Only by taking such measures, will it be brought home to inventive 'chancers' such as Goldman Sachs, that they cannot simply come up with schemes that impact on the wider population, without being accountable for any ensuing fallout. After all they take the upside of lining their pockets initially, so they should also be subject to the downside of covering the eventual outcome of their actions - cause and effect!

Tags: | Categories: Banking | European Union

The Government seems to be totally incapable of encouraging the banks to lend and as a consequence of their abject failure in this area we now have a whole new breed of opportunist operating in the loans market place

Businesses such as Wonga have sprung up to fill the void left by banks refusal to lend and 'oh boy' are they avaricious

These are predatory companies with a business model based on extracting as much money as possible from the most vulnerable in society and now they have moved into the business arena

Surely one of the duties of Government is to protect the electorate from 'operators' such as this - most especially as the climate for this type of operation has, in no small measure, been brought about by Governments and their incompetence

So what is the answer?

Well for starters, how about re-introducing the usury laws to curb these organisations - at least placing a cap on their avarice should make them review their business model

Historically usury has always been linked to economic abuses, mostly targeting the poor or most vulnerable in the community and it is a complete disgrace that companies such as Wonga should be allowed to operate in a manner that takes advantage of this sector of the community

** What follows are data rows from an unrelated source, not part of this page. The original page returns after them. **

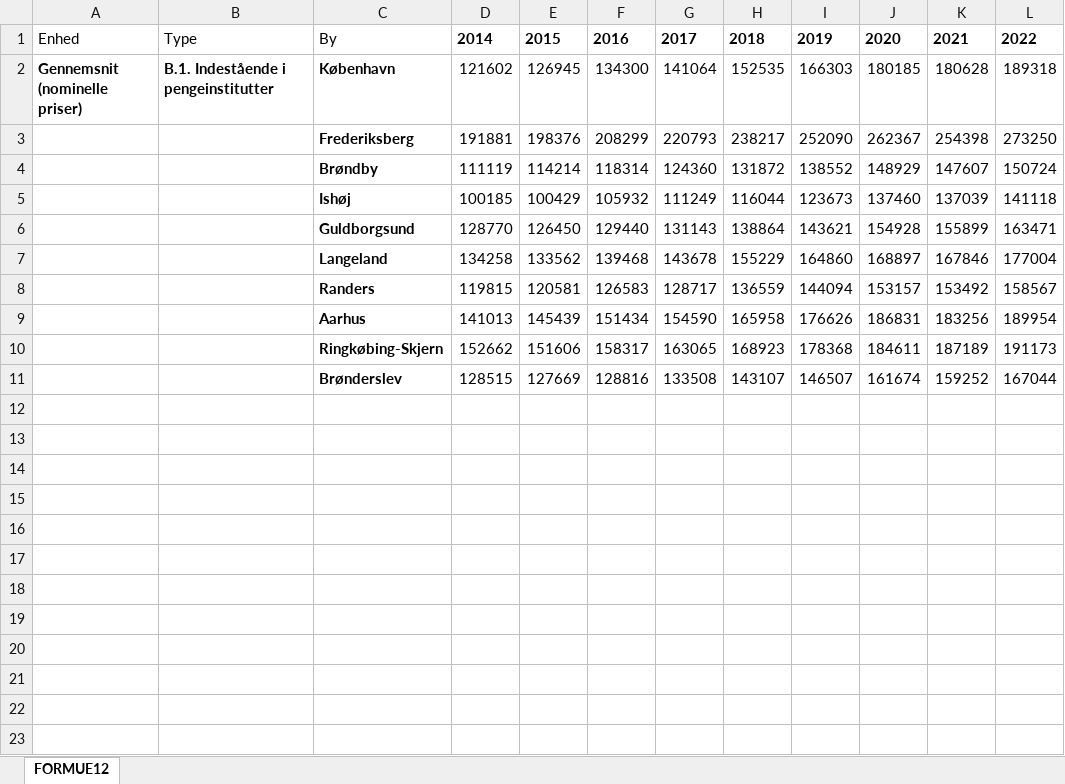
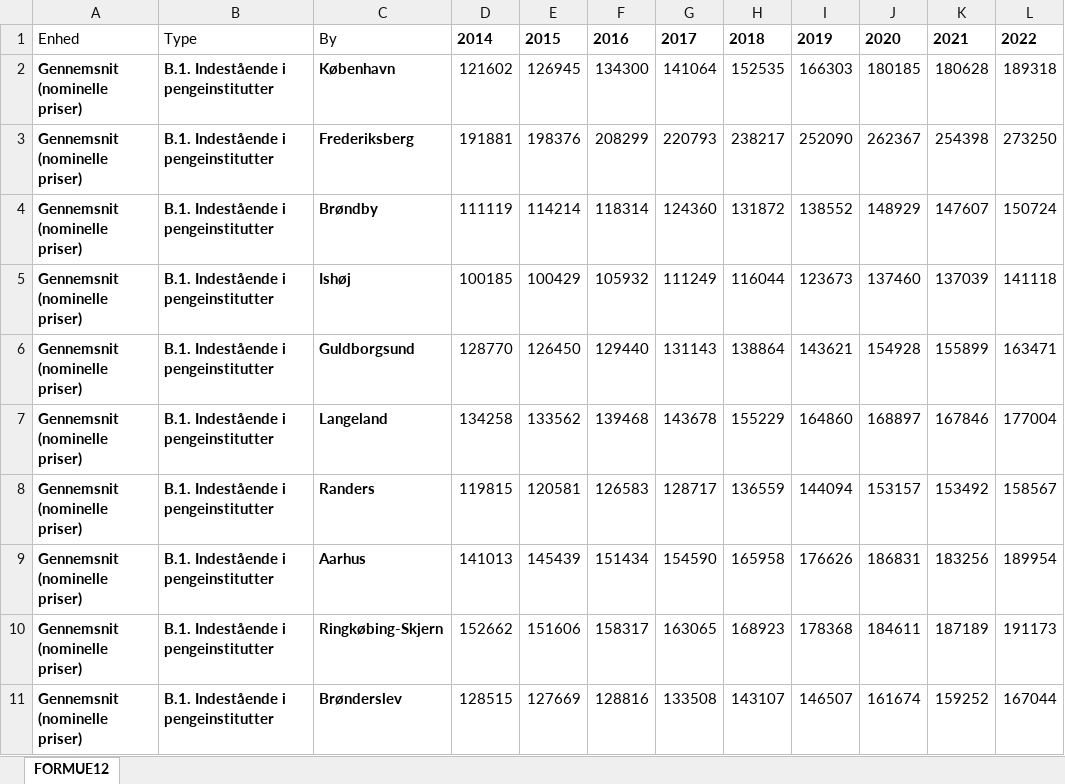
Before and after one commit to NumEconCopenhagen/projects-2024-frederik, an Excel workbook: dataproject/Money-in-bank.xlsx, sheet FORMUE12, drawn as a sheet; values as stored, in another font and other column widths than the file's, no borders; the diff names each change by its address in the sheet, - before the commit and + after, or states it on an @@ line.

Commit message:
Add files via upload

```diff
--- a/dataproject/Money-in-bank.xlsx (sheet FORMUE12)
+++ b/dataproject/Money-in-bank.xlsx (sheet FORMUE12)
-A3:A11: (empty)
+A3:A11: Gennemsnit (nominelle priser)
-B3:B11: (empty)
+B3:B11: B.1. Indestående i pengeinstitutter
```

Tags: | Categories: Banking

Under normal circumstances if you give your money to someone for safe keeping you would not expect them to use it for speculating in high risk areas; so why are the rules different when it comes to banks

Clearly this 'custodian' concept does not apply to the banking system, which seems to be able to lose depositors money with impunity and then expects Governments to step in to bail them out; thereby mutualising their problems over the entire taxpayer base

Surely speculating with client money is not the function of the banking system, however attractive the idea of quick profits at someone else's expense may be? We are all quite capable of gambling/speculating/trading on our own behalf if we want to, so the very fact that most people do not risk their own money in this way must mean that they are not comfortable with the risks involved

Therefore with this in mind, why should depositors with 'risk averse' profiles be jeopardised by the greed of the banks which inevitably means breaking the 'trust contract' between bank and depositor

This type of 'trading' may be highly profitable but getting it wrong can prove disastrous and essentially leaves the depositor with all of the downside and virtually none of the upside - therefore the risk/reward ratio is all geared in favour of the banks and stacked against the depositor/customer

Client Money .v. Deposit

  • Client money - cash in you accounts is segregated from the bank's own assets and held in trust accounts
  • Deposit - banks hold money as a banker and not as a trustee

Why are bank customers not given the choice of how the banks hold their money (client .v. deposit)?

Taking this approach to banking would allow customers to determine their own exposure to the banking system and moreover would permit the Government to withdraw their compensation scheme (£85,000) for those who chose to accept the risks involved with allowing banks to handle their money as deposits

Finally, just to reinforce the whole subject - there needs to be proper accountability and in this context and in this context the proponent of 'Black Swan' events Nassim Nicholas Taleb has the right approach with the 'architect rule' - if an architect builds a house and it collapses killing the occupants then the architect himself if put to death

After all there is nothing quite like accountability to provide a wake-up call for ones actions

Tags: | Categories: Banking